Hollowed Lake feels as experimental and personal as it does cold and raw. This feels more like a death/doom metal album overall than a black metal one, all the while disparaging and reflecting with bouts of ritualism in the drumming. All of this is set up immediately with the opening ten minute performance “My Yearning Heart”. The plodding pacing against a rough, downtrodden world is laid out before you, limping along in a thick viscus of what seems like hostility through self-deprecation brought on by the very thing the song’s title speaks of. While this speaks volumes of what to expect on this release, it’s not the only style or influence dragged kick and screaming through the frozen audio tundras it weaves.
A good example of that latter fact – not to mention one of the more memorable tracks – is the song “Tunnel of Desolation”. The incredibly dark and often brutalizing cut layers on Mortician-grade thick distortions and hammering rhythms over the ritualistic drum machine patterns to the point it could be argued as crossing over into the industrial realm more than retaining its black metal roots. It does make the jump around six minutes in, but then it takes on an odd electronica crossed with progressive approach, treading into a tranquil, albeit more elevator music inspired bout of softer serenity that strangely plays with the frozen atmosphere that crept in at some point unbeknownst to the listener.
|“”Hollowed Lake” is about the personal feelings I was having at the time, feeling sad and uninspired about my life. I didn’t find anything enjoyable at the time and just felt alone, isolated from the world. I was just wanting to release how I felt at the moment through my music, and whoever wanted to hear it could hear it.”|
The title track “Hollowed Lake” feels like something straight out of a seventies or eighties horror film, primarily one of the Italian exploitation style. What starts off dark and brooding soon becomes far more eccentric, looming over the listener as if something is right behind the listener, watching every move and contemplating when the best time to strike would be. Of all the songs, this is the one that really plays up the avant-garde tag of Agon‘s classification right down to the oddly suited electronic elements scattered about towards the conclusion that is immediately met with the only fast moving creation of the release: “Blackened Remains”. The deeper growls are replaced with a rhaspier near-pig squeal approach with added effects and one of the strongest bass presences of the effort, complimenting the buzzing guitar distortion perfectly.

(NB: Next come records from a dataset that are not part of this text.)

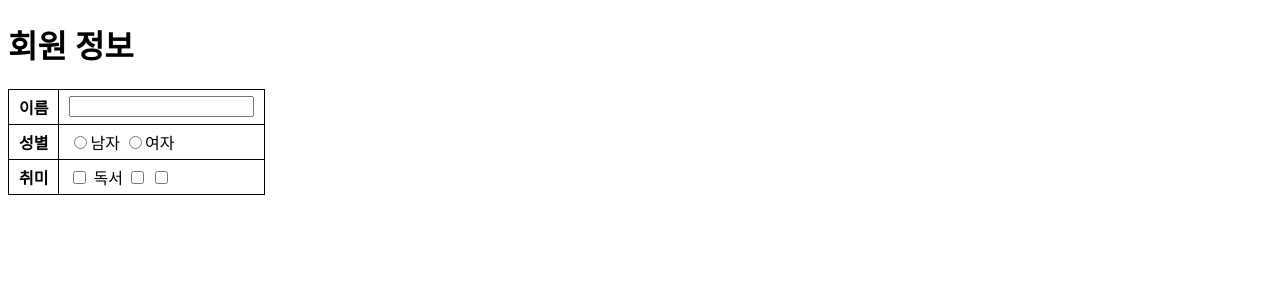
Repository: ZicoPark/Lost-Dev
Page: http://localhost/03_request/
These files come from the project's save history. The page is drawn as it stood at one moment and after the next save; the edit follows.
The browser window is 1280 px wide. The pictures show the whole page.
The page is served by Tomcat 9.

Above is the page before, as saved 2023-02-20 03:11:58.

### JSP/03_request/WebContent/index.jsp
<%@ page language="java" contentType="text/html; charset=UTF-8"
    pageEncoding="UTF-8"%>
<!DOCTYPE html>
<html>
<head>
<meta charset="UTF-8">
<title>Insert title here</title>
<style>
	table, th, td{
		border : 1px solid black;
		border-collapse: collapse;
	}
	th,td{
		padding : 5px 10px;
	}

</style>
</head>
<body>
	<h1>회원 정보</h1>
	<form action = ""  method="get">
	<table>
		<tr>
			<th>이름</th>
			<td><input type = "text" name="userName"/></td>
		</tr>
		<tr>
			<th>성별</th>
			<td>
				<input type = "radio" name="gender" value="남자"/>남자
				<input type = "radio" name="gender" value="여자"/>여자
			</td>
		</tr>
		<tr>
			<th>취미</th>
			<td>
				<input type = "checkbox" name="hobby" value="독서"/> 독서
				<input type = "checkbox" name="hobby" value="독서"/>
				<input type = "checkbox" name="hobby" value="독서"/>
			</td>
		</tr>
	</table>
	</form>
</body>
</html>

After the next save:
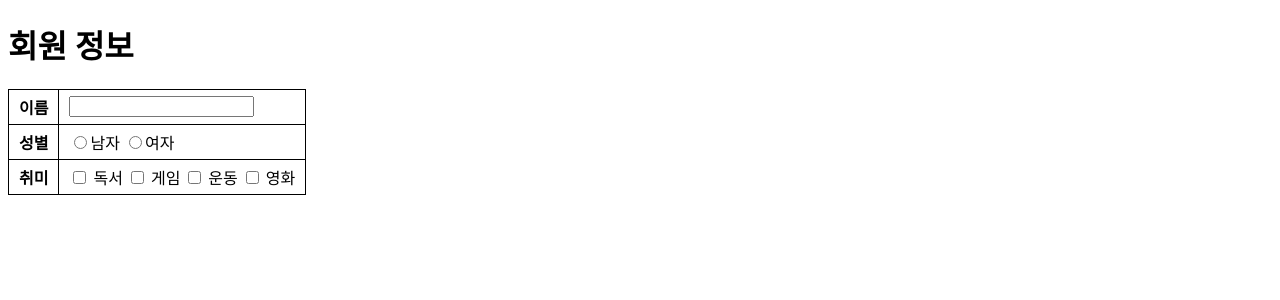
Saved 25 s later.
--- a/JSP/03_request/WebContent/index.jsp
+++ b/JSP/03_request/WebContent/index.jsp
@@ -35,8 +35,9 @@
 			<th>취미</th>
 			<td>
 				<input type = "checkbox" name="hobby" value="독서"/> 독서
-				<input type = "checkbox" name="hobby" value="독서"/>
-				<input type = "checkbox" name="hobby" value="독서"/>
+				<input type = "checkbox" name="hobby" value="게임"/> 게임
+				<input type = "checkbox" name="hobby" value="운동"/> 운동
+				<input type = "checkbox" name="hobby" value="영화"/> 영화
 			</td>
 		</tr>
 	</table>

|One of my biggest influences for my music is Pink Floyd. They have forever changed my musical taste and the way I consume music since the first time I got into them. Their psychedelic and progressive sound greatly influenced the way I wrote my album and David Gilmour’s guitar work has influenced the way I play guitar. Burzum has influenced my music as well because he himself was a one man band and his music is what introduced me to the black metal genre, even though I don’t agree with all his views.”|
Sadly, while Hollowed Lake does stand as something that is the literal audio blueprint of Andre’s mental and emotional states at that very moment, the many layers to peel back and examine per track doesn’t always stand as something that holds your attention. Sure, many tracks here are cold and grim, even brimming with paranoia at times, the constant slower pace with a tempo that remains steady from “My Yearning Heart” to “Hollowed Lake” coupled with over eight minute long track lengths eventually loose their appeal when coupled with similar atmospheric tones, as if forcing itself to sound as melancholic as possible while hitting you over the head with that message repeatedly until you just choose to ignore it after a while. The aforementioned opening track alone gradually wears thin, standing as something that could have had a better impact at maybe six minutes instead of ten.
Hollowed Lake is a black metal effort paved with the best of intentions, only falling short in more ways than one might expect. For the artistic approach of trying to capture how the creator felt at the time and succeeding in that regard, it is something that deserves your respect. However, it does become a bit monotonous as you continue to explore many of the same mental and emotional landscapes for over forty minutes. Agon attempts to present an effort lyrically akin to Death‘s Individual Thought Patterns through self-reflection and succeeds in a number of ways. It’s just unfortunate that apparently Andre essentially felt the same way across nearly every day of writing this release. You can stream the whole thing through the band’s official Bandcamp account, which is something worth doing to see if this artistic experiment is right for you.